Repeat all of the records verbatim.

==== Available records ====

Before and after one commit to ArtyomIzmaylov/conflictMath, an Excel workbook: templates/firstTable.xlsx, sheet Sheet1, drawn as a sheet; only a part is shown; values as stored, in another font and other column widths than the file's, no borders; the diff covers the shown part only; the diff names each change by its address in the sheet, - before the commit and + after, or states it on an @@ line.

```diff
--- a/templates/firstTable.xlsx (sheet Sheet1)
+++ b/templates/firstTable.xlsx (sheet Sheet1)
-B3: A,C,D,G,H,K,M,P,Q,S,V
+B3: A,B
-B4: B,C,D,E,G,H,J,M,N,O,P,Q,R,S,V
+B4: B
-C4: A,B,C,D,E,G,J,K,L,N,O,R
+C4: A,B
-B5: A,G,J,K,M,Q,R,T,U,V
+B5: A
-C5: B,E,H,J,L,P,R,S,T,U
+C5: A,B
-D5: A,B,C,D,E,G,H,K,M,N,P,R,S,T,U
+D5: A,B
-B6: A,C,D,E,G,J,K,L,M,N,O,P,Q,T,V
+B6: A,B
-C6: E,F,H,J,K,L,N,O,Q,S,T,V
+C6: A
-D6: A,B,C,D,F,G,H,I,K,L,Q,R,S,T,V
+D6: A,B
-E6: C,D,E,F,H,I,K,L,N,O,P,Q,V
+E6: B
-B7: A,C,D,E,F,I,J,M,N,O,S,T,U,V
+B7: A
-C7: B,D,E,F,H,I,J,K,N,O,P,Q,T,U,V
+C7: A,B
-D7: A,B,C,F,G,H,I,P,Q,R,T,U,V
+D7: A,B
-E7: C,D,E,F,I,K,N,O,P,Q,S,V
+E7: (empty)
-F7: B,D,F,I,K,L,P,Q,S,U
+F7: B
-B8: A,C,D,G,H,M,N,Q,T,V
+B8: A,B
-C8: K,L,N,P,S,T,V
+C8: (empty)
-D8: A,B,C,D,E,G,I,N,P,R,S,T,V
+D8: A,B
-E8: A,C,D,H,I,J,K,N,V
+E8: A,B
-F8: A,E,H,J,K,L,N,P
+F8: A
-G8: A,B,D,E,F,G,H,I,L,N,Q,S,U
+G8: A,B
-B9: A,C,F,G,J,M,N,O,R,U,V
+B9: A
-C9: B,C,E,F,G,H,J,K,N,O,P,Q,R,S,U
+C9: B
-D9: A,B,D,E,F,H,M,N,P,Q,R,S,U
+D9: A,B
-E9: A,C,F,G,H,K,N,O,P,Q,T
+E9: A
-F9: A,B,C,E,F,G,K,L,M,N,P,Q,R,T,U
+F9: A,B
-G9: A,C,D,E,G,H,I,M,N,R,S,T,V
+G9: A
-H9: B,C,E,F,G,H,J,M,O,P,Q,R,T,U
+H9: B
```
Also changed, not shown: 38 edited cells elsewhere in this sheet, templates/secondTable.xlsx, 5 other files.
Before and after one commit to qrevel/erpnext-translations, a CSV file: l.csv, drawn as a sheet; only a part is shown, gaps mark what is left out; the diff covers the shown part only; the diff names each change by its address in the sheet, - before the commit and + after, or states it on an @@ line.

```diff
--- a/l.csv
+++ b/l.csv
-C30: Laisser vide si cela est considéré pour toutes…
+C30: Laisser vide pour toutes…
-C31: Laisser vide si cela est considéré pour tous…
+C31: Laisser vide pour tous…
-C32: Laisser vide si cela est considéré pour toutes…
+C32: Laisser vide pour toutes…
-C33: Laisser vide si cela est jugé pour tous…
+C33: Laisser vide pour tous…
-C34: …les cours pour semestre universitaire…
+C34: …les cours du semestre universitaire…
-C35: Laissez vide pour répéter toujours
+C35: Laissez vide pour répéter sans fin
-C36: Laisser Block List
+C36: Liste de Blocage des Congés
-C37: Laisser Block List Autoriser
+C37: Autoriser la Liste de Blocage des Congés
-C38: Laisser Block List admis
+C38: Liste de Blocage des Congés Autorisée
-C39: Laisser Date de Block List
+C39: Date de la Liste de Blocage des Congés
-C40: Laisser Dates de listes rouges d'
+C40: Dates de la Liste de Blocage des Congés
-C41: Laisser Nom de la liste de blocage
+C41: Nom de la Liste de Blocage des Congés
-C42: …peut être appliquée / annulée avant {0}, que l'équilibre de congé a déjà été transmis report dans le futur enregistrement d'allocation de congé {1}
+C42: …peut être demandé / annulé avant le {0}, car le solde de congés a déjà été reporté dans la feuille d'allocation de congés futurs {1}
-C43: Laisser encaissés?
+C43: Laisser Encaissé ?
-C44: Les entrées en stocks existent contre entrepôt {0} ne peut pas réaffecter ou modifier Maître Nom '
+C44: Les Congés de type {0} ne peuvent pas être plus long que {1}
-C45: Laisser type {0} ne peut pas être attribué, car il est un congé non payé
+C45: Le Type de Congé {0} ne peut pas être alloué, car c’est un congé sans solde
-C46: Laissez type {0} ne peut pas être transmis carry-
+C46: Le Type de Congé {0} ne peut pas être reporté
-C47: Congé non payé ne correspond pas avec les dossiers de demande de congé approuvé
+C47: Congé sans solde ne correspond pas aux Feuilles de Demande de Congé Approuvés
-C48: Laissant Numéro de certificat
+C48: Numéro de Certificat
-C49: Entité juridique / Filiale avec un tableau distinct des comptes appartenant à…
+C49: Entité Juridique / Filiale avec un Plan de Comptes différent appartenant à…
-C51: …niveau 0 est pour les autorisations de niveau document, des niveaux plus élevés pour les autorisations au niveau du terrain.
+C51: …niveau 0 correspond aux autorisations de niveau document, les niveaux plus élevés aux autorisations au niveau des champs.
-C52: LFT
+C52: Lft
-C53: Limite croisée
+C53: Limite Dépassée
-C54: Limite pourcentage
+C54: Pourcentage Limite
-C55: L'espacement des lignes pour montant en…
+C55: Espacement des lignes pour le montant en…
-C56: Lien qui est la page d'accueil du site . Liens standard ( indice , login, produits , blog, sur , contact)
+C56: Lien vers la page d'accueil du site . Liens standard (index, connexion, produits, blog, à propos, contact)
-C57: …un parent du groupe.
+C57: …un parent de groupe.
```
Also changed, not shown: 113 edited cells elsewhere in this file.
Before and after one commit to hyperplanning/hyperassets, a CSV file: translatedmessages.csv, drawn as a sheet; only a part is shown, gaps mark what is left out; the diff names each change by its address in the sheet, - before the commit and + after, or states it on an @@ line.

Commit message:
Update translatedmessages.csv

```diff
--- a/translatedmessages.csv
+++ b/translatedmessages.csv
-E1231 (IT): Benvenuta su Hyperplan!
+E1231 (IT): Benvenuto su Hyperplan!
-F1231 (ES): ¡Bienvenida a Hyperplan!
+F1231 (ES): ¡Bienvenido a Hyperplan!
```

====

* [Answer area]:
Before and after one commit to ArtyomIzmaylov/conflictMath, an Excel workbook: templates/firstTable.xlsx, sheet Sheet1, drawn as a sheet; only a part is shown; values as stored, in another font and other column widths than the file's, no borders; the diff covers the shown part only; the diff names each change by its address in the sheet, - before the commit and + after, or states it on an @@ line.

```diff
--- a/templates/firstTable.xlsx (sheet Sheet1)
+++ b/templates/firstTable.xlsx (sheet Sheet1)
-B3: A,C,D,G,H,K,M,P,Q,S,V
+B3: A,B
-B4: B,C,D,E,G,H,J,M,N,O,P,Q,R,S,V
+B4: B
-C4: A,B,C,D,E,G,J,K,L,N,O,R
+C4: A,B
-B5: A,G,J,K,M,Q,R,T,U,V
+B5: A
-C5: B,E,H,J,L,P,R,S,T,U
+C5: A,B
-D5: A,B,C,D,E,G,H,K,M,N,P,R,S,T,U
+D5: A,B
-B6: A,C,D,E,G,J,K,L,M,N,O,P,Q,T,V
+B6: A,B
-C6: E,F,H,J,K,L,N,O,Q,S,T,V
+C6: A
-D6: A,B,C,D,F,G,H,I,K,L,Q,R,S,T,V
+D6: A,B
-E6: C,D,E,F,H,I,K,L,N,O,P,Q,V
+E6: B
-B7: A,C,D,E,F,I,J,M,N,O,S,T,U,V
+B7: A
-C7: B,D,E,F,H,I,J,K,N,O,P,Q,T,U,V
+C7: A,B
-D7: A,B,C,F,G,H,I,P,Q,R,T,U,V
+D7: A,B
-E7: C,D,E,F,I,K,N,O,P,Q,S,V
+E7: (empty)
-F7: B,D,F,I,K,L,P,Q,S,U
+F7: B
-B8: A,C,D,G,H,M,N,Q,T,V
+B8: A,B
-C8: K,L,N,P,S,T,V
+C8: (empty)
-D8: A,B,C,D,E,G,I,N,P,R,S,T,V
+D8: A,B
-E8: A,C,D,H,I,J,K,N,V
+E8: A,B
-F8: A,E,H,J,K,L,N,P
+F8: A
-G8: A,B,D,E,F,G,H,I,L,N,Q,S,U
+G8: A,B
-B9: A,C,F,G,J,M,N,O,R,U,V
+B9: A
-C9: B,C,E,F,G,H,J,K,N,O,P,Q,R,S,U
+C9: B
-D9: A,B,D,E,F,H,M,N,P,Q,R,S,U
+D9: A,B
-E9: A,C,F,G,H,K,N,O,P,Q,T
+E9: A
-F9: A,B,C,E,F,G,K,L,M,N,P,Q,R,T,U
+F9: A,B
-G9: A,C,D,E,G,H,I,M,N,R,S,T,V
+G9: A
-H9: B,C,E,F,G,H,J,M,O,P,Q,R,T,U
+H9: B
```
Also changed, not shown: 38 edited cells elsewhere in this sheet, templates/secondTable.xlsx, 5 other files.
Before and after one commit to qrevel/erpnext-translations, a CSV file: l.csv, drawn as a sheet; only a part is shown, gaps mark what is left out; the diff covers the shown part only; the diff names each change by its address in the sheet, - before the commit and + after, or states it on an @@ line.

```diff
--- a/l.csv
+++ b/l.csv
-C30: Laisser vide si cela est considéré pour toutes…
+C30: Laisser vide pour toutes…
-C31: Laisser vide si cela est considéré pour tous…
+C31: Laisser vide pour tous…
-C32: Laisser vide si cela est considéré pour toutes…
+C32: Laisser vide pour toutes…
-C33: Laisser vide si cela est jugé pour tous…
+C33: Laisser vide pour tous…
-C34: …les cours pour semestre universitaire…
+C34: …les cours du semestre universitaire…
-C35: Laissez vide pour répéter toujours
+C35: Laissez vide pour répéter sans fin
-C36: Laisser Block List
+C36: Liste de Blocage des Congés
-C37: Laisser Block List Autoriser
+C37: Autoriser la Liste de Blocage des Congés
-C38: Laisser Block List admis
+C38: Liste de Blocage des Congés Autorisée
-C39: Laisser Date de Block List
+C39: Date de la Liste de Blocage des Congés
-C40: Laisser Dates de listes rouges d'
+C40: Dates de la Liste de Blocage des Congés
-C41: Laisser Nom de la liste de blocage
+C41: Nom de la Liste de Blocage des Congés
-C42: …peut être appliquée / annulée avant {0}, que l'équilibre de congé a déjà été transmis report dans le futur enregistrement d'allocation de congé {1}
+C42: …peut être demandé / annulé avant le {0}, car le solde de congés a déjà été reporté dans la feuille d'allocation de congés futurs {1}
-C43: Laisser encaissés?
+C43: Laisser Encaissé ?
-C44: Les entrées en stocks existent contre entrepôt {0} ne peut pas réaffecter ou modifier Maître Nom '
+C44: Les Congés de type {0} ne peuvent pas être plus long que {1}
-C45: Laisser type {0} ne peut pas être attribué, car il est un congé non payé
+C45: Le Type de Congé {0} ne peut pas être alloué, car c’est un congé sans solde
-C46: Laissez type {0} ne peut pas être transmis carry-
+C46: Le Type de Congé {0} ne peut pas être reporté
-C47: Congé non payé ne correspond pas avec les dossiers de demande de congé approuvé
+C47: Congé sans solde ne correspond pas aux Feuilles de Demande de Congé Approuvés
-C48: Laissant Numéro de certificat
+C48: Numéro de Certificat
-C49: Entité juridique / Filiale avec un tableau distinct des comptes appartenant à…
+C49: Entité Juridique / Filiale avec un Plan de Comptes différent appartenant à…
-C51: …niveau 0 est pour les autorisations de niveau document, des niveaux plus élevés pour les autorisations au niveau du terrain.
+C51: …niveau 0 correspond aux autorisations de niveau document, les niveaux plus élevés aux autorisations au niveau des champs.
-C52: LFT
+C52: Lft
-C53: Limite croisée
+C53: Limite Dépassée
-C54: Limite pourcentage
+C54: Pourcentage Limite
-C55: L'espacement des lignes pour montant en…
+C55: Espacement des lignes pour le montant en…
-C56: Lien qui est la page d'accueil du site . Liens standard ( indice , login, produits , blog, sur , contact)
+C56: Lien vers la page d'accueil du site . Liens standard (index, connexion, produits, blog, à propos, contact)
-C57: …un parent du groupe.
+C57: …un parent de groupe.
```
Also changed, not shown: 113 edited cells elsewhere in this file.
Before and after one commit to hyperplanning/hyperassets, a CSV file: translatedmessages.csv, drawn as a sheet; only a part is shown, gaps mark what is left out; the diff names each change by its address in the sheet, - before the commit and + after, or states it on an @@ line.

Commit message:
Update translatedmessages.csv

```diff
--- a/translatedmessages.csv
+++ b/translatedmessages.csv
-E1231 (IT): Benvenuta su Hyperplan!
+E1231 (IT): Benvenuto su Hyperplan!
-F1231 (ES): ¡Bienvenida a Hyperplan!
+F1231 (ES): ¡Bienvenido a Hyperplan!
```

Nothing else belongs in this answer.